> **Exercise objective**
Nothing but an exact copy of the data should be output.

> **Before-and-after change records**
==================================================
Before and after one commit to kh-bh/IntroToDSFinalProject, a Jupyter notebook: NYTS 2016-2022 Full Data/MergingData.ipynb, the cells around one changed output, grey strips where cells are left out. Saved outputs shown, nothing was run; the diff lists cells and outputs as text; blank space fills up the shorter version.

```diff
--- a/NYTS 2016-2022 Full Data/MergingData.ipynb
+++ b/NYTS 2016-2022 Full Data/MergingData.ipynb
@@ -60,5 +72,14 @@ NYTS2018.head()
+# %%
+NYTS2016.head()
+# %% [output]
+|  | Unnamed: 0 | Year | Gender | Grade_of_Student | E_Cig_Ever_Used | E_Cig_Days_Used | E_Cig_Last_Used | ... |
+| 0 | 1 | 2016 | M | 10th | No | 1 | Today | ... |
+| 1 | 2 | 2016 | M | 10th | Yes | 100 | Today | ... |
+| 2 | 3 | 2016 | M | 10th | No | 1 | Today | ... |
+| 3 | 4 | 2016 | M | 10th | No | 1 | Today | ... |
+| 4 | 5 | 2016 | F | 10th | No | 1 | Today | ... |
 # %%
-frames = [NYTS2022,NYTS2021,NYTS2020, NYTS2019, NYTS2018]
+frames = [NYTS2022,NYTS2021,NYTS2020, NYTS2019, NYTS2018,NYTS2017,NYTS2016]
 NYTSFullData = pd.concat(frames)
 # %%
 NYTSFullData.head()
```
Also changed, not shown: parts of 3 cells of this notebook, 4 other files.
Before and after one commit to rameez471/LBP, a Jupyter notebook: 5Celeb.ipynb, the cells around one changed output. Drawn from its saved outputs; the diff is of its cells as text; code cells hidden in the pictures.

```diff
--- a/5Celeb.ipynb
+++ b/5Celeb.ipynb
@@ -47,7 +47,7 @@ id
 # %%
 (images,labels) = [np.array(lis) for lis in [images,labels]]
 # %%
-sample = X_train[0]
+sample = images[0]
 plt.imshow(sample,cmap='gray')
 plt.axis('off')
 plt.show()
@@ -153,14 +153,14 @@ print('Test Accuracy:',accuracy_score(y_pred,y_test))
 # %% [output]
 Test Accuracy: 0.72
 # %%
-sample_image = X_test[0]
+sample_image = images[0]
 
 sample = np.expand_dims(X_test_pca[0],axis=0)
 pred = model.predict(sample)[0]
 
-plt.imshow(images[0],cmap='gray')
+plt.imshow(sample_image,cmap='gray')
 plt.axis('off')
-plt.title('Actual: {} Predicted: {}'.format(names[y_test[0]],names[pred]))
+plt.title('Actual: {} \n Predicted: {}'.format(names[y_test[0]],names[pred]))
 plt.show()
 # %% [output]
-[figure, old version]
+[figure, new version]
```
==================================================
> **Task response**
Before and after one commit to kh-bh/IntroToDSFinalProject, a Jupyter notebook: NYTS 2016-2022 Full Data/MergingData.ipynb, the cells around one changed output, grey strips where cells are left out. Saved outputs shown, nothing was run; the diff lists cells and outputs as text; blank space fills up the shorter version.

```diff
--- a/NYTS 2016-2022 Full Data/MergingData.ipynb
+++ b/NYTS 2016-2022 Full Data/MergingData.ipynb
@@ -60,5 +72,14 @@ NYTS2018.head()
+# %%
+NYTS2016.head()
+# %% [output]
+|  | Unnamed: 0 | Year | Gender | Grade_of_Student | E_Cig_Ever_Used | E_Cig_Days_Used | E_Cig_Last_Used | ... |
+| 0 | 1 | 2016 | M | 10th | No | 1 | Today | ... |
+| 1 | 2 | 2016 | M | 10th | Yes | 100 | Today | ... |
+| 2 | 3 | 2016 | M | 10th | No | 1 | Today | ... |
+| 3 | 4 | 2016 | M | 10th | No | 1 | Today | ... |
+| 4 | 5 | 2016 | F | 10th | No | 1 | Today | ... |
 # %%
-frames = [NYTS2022,NYTS2021,NYTS2020, NYTS2019, NYTS2018]
+frames = [NYTS2022,NYTS2021,NYTS2020, NYTS2019, NYTS2018,NYTS2017,NYTS2016]
 NYTSFullData = pd.concat(frames)
 # %%
 NYTSFullData.head()
```
Also changed, not shown: parts of 3 cells of this notebook, 4 other files.
Before and after one commit to rameez471/LBP, a Jupyter notebook: 5Celeb.ipynb, the cells around one changed output. Drawn from its saved outputs; the diff is of its cells as text; code cells hidden in the pictures.

```diff
--- a/5Celeb.ipynb
+++ b/5Celeb.ipynb
@@ -47,7 +47,7 @@ id
 # %%
 (images,labels) = [np.array(lis) for lis in [images,labels]]
 # %%
-sample = X_train[0]
+sample = images[0]
 plt.imshow(sample,cmap='gray')
 plt.axis('off')
 plt.show()
@@ -153,14 +153,14 @@ print('Test Accuracy:',accuracy_score(y_pred,y_test))
 # %% [output]
 Test Accuracy: 0.72
 # %%
-sample_image = X_test[0]
+sample_image = images[0]
 
 sample = np.expand_dims(X_test_pca[0],axis=0)
 pred = model.predict(sample)[0]
 
-plt.imshow(images[0],cmap='gray')
+plt.imshow(sample_image,cmap='gray')
 plt.axis('off')
-plt.title('Actual: {} Predicted: {}'.format(names[y_test[0]],names[pred]))
+plt.title('Actual: {} \n Predicted: {}'.format(names[y_test[0]],names[pred]))
 plt.show()
 # %% [output]
-[figure, old version]
+[figure, new version]
```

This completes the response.